Established in 1846 by free people of color and slaves, the First Baptist Colored Church of Pensacola was both the first black church in Pensacola, and the first interracial church in the area, although this transition was less than positive for many of the early congregants. Although formed by people of color, the influx of white residents into the area changed the composition of Pensacola-an area where slavery had once been rare due to Spain's willingness to grant freedom to people of African descent who would support the empire. With the United State's purchase of Florida from Spain, slavery soon spread into the area and white trustees assumed control of the church by the late 1840s. Although slaves and masters attended services together prior to the Civil War, whites assumed control of the congregation and taught that the Bible counseled slaves to obey their masters.
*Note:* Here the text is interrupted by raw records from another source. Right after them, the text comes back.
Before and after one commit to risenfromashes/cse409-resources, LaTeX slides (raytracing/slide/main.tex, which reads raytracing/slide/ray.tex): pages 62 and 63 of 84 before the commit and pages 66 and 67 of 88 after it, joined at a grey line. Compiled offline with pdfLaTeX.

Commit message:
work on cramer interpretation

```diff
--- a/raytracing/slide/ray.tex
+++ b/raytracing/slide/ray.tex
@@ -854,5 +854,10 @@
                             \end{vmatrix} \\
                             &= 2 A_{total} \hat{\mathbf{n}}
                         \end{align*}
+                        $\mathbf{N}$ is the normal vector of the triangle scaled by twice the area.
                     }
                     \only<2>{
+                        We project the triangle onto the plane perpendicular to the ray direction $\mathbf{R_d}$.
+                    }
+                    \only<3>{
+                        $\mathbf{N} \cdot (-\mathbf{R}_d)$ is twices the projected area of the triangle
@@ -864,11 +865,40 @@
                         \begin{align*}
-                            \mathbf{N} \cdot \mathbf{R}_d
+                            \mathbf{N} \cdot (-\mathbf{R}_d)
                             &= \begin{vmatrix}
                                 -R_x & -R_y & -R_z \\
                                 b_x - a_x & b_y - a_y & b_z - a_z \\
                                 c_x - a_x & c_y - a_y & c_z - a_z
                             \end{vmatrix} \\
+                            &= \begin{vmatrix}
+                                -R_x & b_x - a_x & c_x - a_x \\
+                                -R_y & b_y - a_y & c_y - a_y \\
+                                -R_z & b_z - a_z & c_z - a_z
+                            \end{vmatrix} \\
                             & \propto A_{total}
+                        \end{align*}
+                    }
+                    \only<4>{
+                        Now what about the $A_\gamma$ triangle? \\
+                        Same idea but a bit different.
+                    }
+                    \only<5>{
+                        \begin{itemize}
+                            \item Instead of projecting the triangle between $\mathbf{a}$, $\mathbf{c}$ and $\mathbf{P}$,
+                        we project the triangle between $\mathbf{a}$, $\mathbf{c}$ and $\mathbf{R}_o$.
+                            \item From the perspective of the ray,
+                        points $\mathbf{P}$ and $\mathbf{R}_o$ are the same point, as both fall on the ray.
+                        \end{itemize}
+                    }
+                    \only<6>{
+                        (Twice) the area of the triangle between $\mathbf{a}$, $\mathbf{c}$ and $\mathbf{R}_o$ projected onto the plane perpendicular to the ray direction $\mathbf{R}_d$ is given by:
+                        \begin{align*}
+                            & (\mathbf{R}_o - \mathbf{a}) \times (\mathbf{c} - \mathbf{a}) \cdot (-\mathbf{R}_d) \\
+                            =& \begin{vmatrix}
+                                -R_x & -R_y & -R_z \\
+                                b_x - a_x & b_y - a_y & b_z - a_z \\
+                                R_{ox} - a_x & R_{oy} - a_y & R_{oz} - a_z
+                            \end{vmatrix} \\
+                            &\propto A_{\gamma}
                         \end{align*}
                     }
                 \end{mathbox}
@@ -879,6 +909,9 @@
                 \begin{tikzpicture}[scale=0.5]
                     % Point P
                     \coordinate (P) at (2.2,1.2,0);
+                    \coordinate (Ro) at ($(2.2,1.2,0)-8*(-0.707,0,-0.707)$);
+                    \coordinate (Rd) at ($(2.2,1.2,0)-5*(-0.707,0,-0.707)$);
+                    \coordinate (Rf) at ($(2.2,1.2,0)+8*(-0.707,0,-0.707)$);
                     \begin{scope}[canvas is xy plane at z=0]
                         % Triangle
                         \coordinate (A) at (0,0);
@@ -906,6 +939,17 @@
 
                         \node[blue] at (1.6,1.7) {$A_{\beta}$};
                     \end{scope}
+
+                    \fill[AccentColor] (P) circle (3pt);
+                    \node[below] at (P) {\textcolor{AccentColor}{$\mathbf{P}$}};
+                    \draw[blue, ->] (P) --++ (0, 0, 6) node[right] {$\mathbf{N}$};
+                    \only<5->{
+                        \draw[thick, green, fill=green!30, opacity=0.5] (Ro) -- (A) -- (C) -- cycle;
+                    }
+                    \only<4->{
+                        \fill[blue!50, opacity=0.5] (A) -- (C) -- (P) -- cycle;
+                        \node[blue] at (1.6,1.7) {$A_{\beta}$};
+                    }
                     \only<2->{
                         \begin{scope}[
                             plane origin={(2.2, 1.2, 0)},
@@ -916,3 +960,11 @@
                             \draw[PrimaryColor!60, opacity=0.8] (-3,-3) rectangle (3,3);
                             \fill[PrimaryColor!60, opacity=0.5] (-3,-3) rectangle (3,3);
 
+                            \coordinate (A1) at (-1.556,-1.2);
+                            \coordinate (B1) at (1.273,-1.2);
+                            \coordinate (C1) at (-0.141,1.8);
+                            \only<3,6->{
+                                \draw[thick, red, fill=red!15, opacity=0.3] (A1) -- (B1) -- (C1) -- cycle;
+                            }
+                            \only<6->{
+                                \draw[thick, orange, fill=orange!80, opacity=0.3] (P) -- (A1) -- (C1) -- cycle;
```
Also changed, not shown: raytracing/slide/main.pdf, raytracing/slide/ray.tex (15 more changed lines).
When white citizens fled the area in anticipation of the Union Army's occupation, this was the only church to remain in operation. Today, John the Baptist Church is the oldest black church in Pensacola. It is also the only connection between the present black community and Hawk Shaw, the early African American community in Pensacola.
Backstory and Context